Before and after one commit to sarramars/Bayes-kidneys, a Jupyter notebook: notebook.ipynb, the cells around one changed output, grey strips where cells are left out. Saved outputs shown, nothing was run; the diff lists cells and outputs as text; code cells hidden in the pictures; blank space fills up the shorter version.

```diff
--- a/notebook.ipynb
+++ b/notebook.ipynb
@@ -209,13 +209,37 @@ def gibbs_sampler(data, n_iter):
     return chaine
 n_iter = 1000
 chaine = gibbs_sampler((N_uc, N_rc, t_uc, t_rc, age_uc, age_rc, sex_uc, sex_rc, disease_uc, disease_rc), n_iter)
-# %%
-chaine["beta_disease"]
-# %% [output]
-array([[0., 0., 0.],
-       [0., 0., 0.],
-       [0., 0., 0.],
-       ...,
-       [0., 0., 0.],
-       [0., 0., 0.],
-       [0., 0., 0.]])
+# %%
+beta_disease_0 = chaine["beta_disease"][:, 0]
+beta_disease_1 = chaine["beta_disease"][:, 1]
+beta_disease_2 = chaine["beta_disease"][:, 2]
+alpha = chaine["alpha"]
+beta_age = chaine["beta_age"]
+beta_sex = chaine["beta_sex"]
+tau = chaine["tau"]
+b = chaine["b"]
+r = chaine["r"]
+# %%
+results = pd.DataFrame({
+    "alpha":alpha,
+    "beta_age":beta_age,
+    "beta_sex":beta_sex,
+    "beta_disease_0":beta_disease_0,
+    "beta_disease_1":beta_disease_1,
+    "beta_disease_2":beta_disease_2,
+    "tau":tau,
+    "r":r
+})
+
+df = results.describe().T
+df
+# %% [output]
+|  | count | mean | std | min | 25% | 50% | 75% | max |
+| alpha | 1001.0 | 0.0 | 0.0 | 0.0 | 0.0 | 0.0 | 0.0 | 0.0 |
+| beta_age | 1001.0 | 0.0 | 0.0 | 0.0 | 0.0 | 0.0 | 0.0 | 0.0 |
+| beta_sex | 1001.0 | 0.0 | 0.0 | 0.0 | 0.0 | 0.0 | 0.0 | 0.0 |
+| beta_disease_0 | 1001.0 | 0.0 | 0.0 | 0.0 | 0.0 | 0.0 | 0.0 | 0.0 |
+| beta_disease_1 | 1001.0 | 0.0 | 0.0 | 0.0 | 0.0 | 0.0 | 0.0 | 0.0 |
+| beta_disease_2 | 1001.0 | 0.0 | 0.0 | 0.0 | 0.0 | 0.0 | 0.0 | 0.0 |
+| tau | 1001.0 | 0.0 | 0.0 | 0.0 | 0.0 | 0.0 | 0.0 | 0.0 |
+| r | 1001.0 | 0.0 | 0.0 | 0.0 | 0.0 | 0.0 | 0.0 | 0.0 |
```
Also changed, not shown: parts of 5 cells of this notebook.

——————————

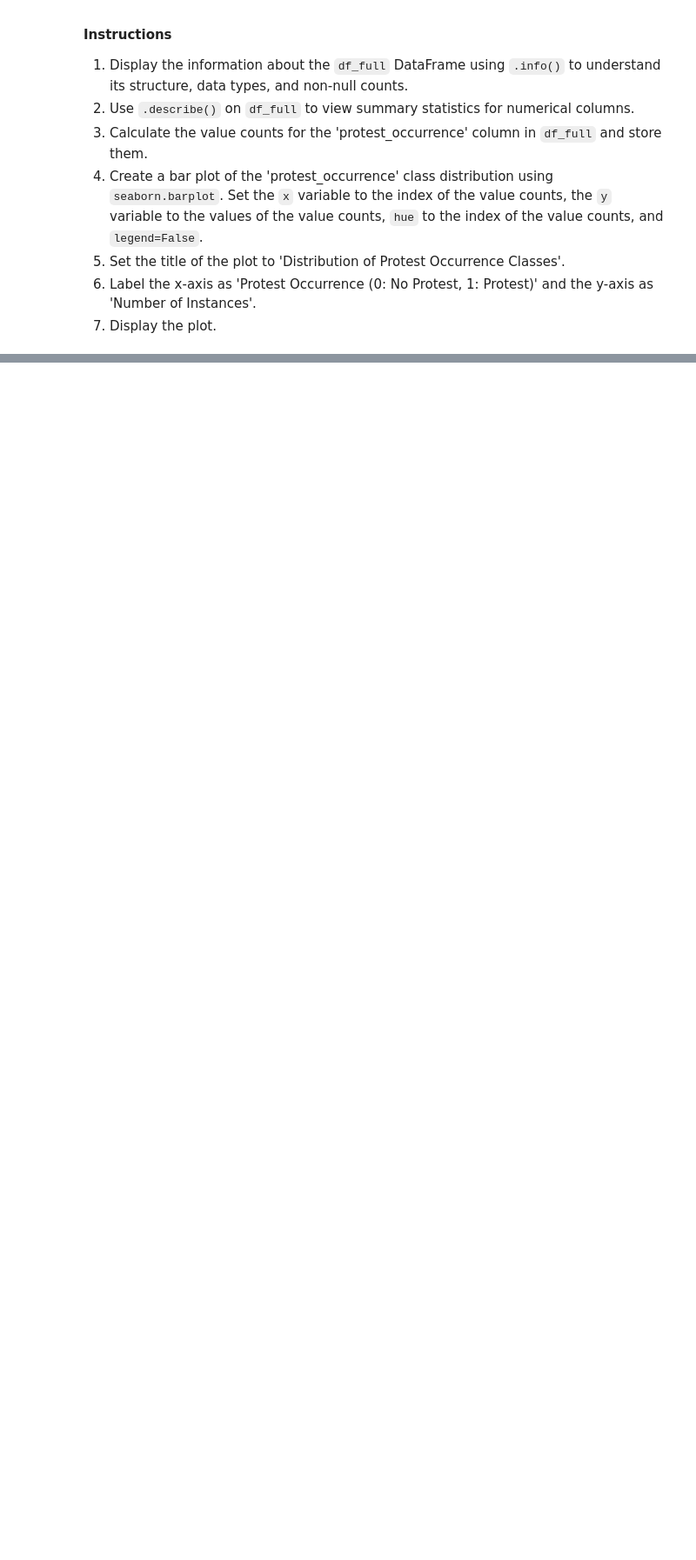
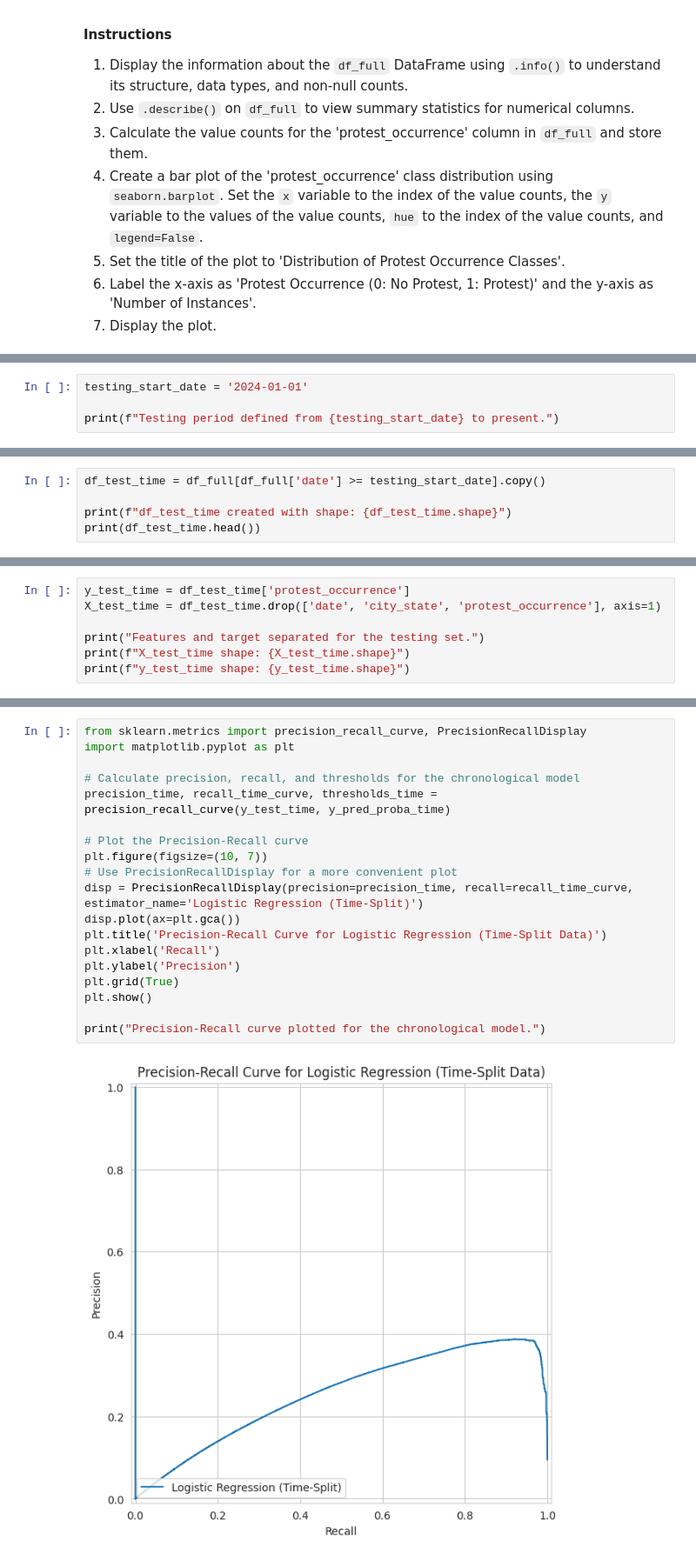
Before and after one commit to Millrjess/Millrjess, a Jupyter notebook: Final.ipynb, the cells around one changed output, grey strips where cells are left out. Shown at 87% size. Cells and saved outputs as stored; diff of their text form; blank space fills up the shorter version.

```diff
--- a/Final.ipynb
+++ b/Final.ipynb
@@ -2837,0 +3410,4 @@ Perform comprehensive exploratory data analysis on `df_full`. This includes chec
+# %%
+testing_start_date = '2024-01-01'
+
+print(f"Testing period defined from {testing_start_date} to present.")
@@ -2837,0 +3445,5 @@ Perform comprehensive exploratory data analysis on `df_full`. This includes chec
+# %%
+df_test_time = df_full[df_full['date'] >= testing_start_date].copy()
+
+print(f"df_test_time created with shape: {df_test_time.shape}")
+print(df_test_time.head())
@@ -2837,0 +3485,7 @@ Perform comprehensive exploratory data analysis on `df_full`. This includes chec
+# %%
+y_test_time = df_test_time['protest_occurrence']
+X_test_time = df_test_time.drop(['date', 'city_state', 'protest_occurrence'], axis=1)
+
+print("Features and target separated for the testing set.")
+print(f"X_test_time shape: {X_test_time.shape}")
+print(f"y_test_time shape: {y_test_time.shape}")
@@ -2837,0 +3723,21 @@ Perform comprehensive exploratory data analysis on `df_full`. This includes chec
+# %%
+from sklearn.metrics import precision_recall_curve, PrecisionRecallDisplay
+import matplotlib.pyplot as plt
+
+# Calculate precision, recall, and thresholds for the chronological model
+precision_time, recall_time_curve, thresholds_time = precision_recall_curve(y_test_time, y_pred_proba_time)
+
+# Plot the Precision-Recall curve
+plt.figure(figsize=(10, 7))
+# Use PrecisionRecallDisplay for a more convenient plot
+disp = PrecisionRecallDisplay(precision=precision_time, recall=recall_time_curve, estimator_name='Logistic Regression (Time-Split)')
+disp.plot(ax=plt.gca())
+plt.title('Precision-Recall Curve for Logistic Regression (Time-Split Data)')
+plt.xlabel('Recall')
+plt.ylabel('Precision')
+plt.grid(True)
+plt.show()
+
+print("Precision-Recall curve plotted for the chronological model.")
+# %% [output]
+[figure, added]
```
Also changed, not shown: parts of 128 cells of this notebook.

——————————

How to complete this task: Extract all lines of the records above that include "Also".

Result of the exercise:
Also changed, not shown: parts of 5 cells of this notebook.
Also changed, not shown: parts of 128 cells of this notebook.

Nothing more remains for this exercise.